In the last five years, more than half the senior class has been recognized in some fashion by the National Merit
Society. In fact, for the past few years, the Lakeside senior class has had SAT scores which averaged better than the average SAT scores of the freshmen class at Yale University; 99 percent of Lakeside graduates attend college.
While Frankie was a scholarship student, it cost $23,500 annually to attend the school in tuition costs alone; the total cost including all fees, food, books and transportation are estimated to be about $30,000 annually.
Lakeside is well-known because of some of its famous alumni.
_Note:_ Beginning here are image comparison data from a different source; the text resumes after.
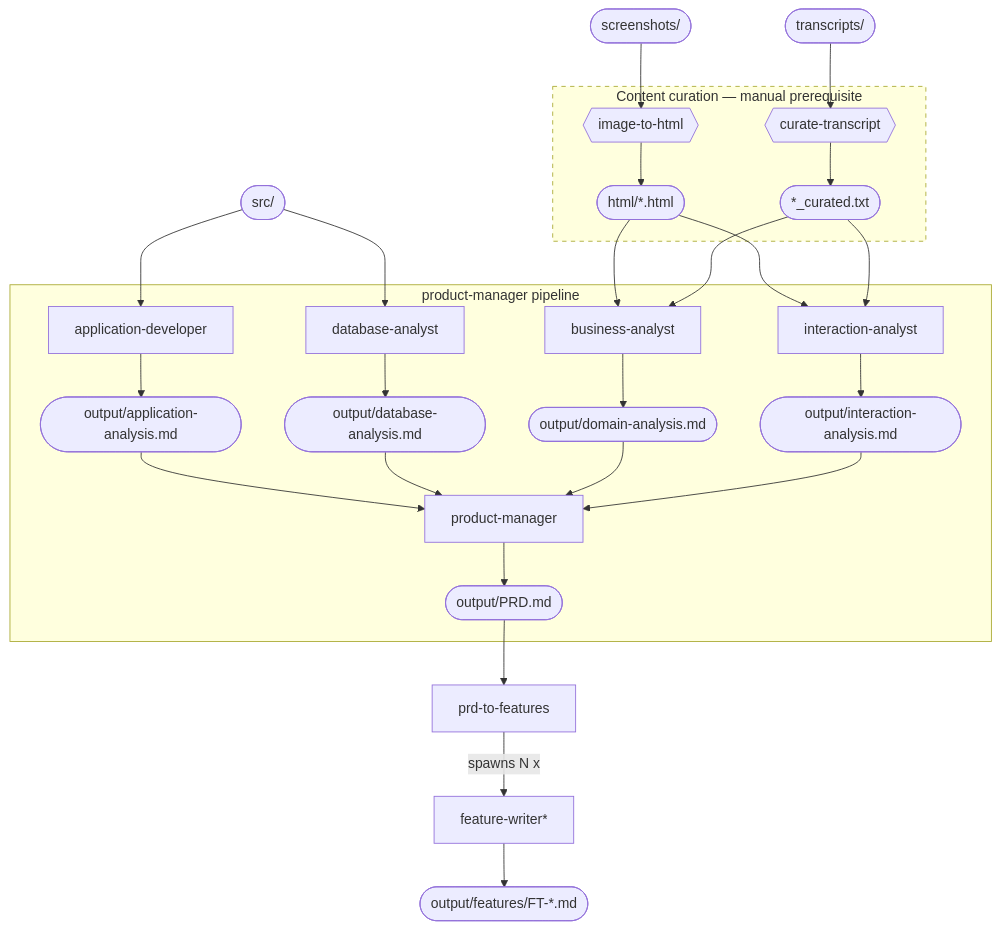
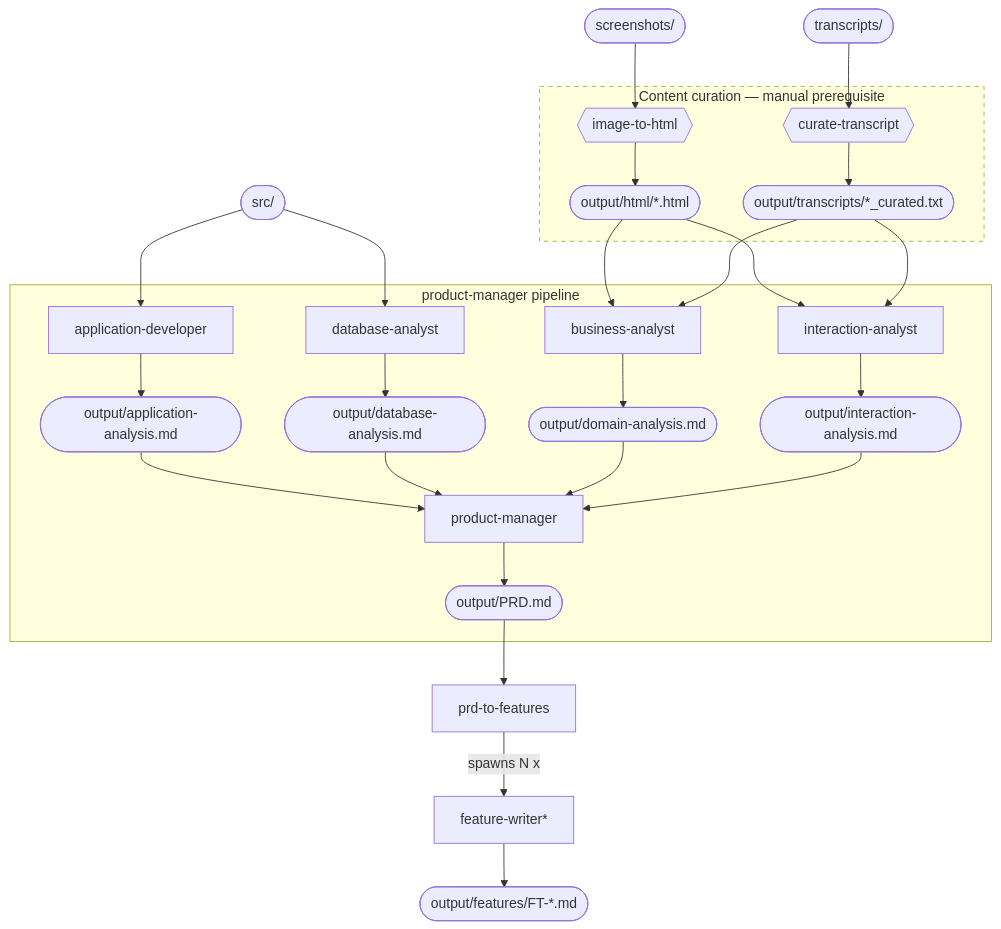
Before and after one commit to martfo/claude-legacy-reveng-plugin: the second of 2 diagrams in README.md, drawn with Mermaid. The commit also changed other lines of this file, not shown here.

Commit message:
docs: update README output paths to output/html/ and output/transcripts/

````diff
--- a/README.md
+++ b/README.md
@@ -176,43 +176,43 @@
 ```mermaid
 flowchart TB
     screenshots(["screenshots/"])
     transcripts(["transcripts/"])
     src(["src/"])
 
     subgraph curation ["Content curation — manual prerequisite"]
         i2h{{image-to-html}}
         ct{{curate-transcript}}
-        html(["html/*.html"])
-        curated(["*_curated.txt"])
+        html(["output/html/*.html"])
+        curated(["output/transcripts/*_curated.txt"])
 
         i2h --> html
         ct --> curated
     end
     style curation stroke-dasharray: 5 5
 
     screenshots --> i2h
     transcripts --> ct
 
     subgraph pm_pipeline ["product-manager pipeline"]
         appdev[application-developer]
         dbanalyst[database-analyst]
         ba[business-analyst]
         ia[interaction-analyst]
         PM[product-manager]
 
         appdev --> application(["output/application-analysis.md"])
         dbanalyst --> database(["output/database-analysis.md"])
         ba --> domain(["output/domain-analysis.md"])
         ia --> interaction(["output/interaction-analysis.md"])
 
         application & database & domain & interaction --> PM
         PM --> PRD(["output/PRD.md"])
     end
 
     PRD --> p2f[prd-to-features]
     p2f -->|spawns N x| fw[feature-writer*]
     fw --> features(["output/features/FT-*.md"])
 
     src --> appdev & dbanalyst
     html & curated --> ba & ia
 ```
````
Some may not remember the original Batman, Adam West, from the television series; more people know the names of more recent alums, Paul Allen and Bill Gates, co-founders of the Microsoft Company.
Frankie’s first year at Lakeside was difficult. She was smart enough, but she came from circumstances very different from most Lakeside students. Her earlier schools did not prepare her for the rigorous education of Lakeside. Frankie is part Assiniboine and a member of the White Clay People (A’AH’NI NIN) aka Gros-Ventres Tribe of Montana. Her mother and father moved their family from Montana several years ago because of the discrimination against American Indians in the area.
During Frankie Jo Cochran’s four years at Lakeside School she proposed a student-sponsored day to teach the rest of the Lakeside community about American Indians. She is seen here at the event (right). Dancing with her in red is Toresia Woods and in black is Myleaka Webster.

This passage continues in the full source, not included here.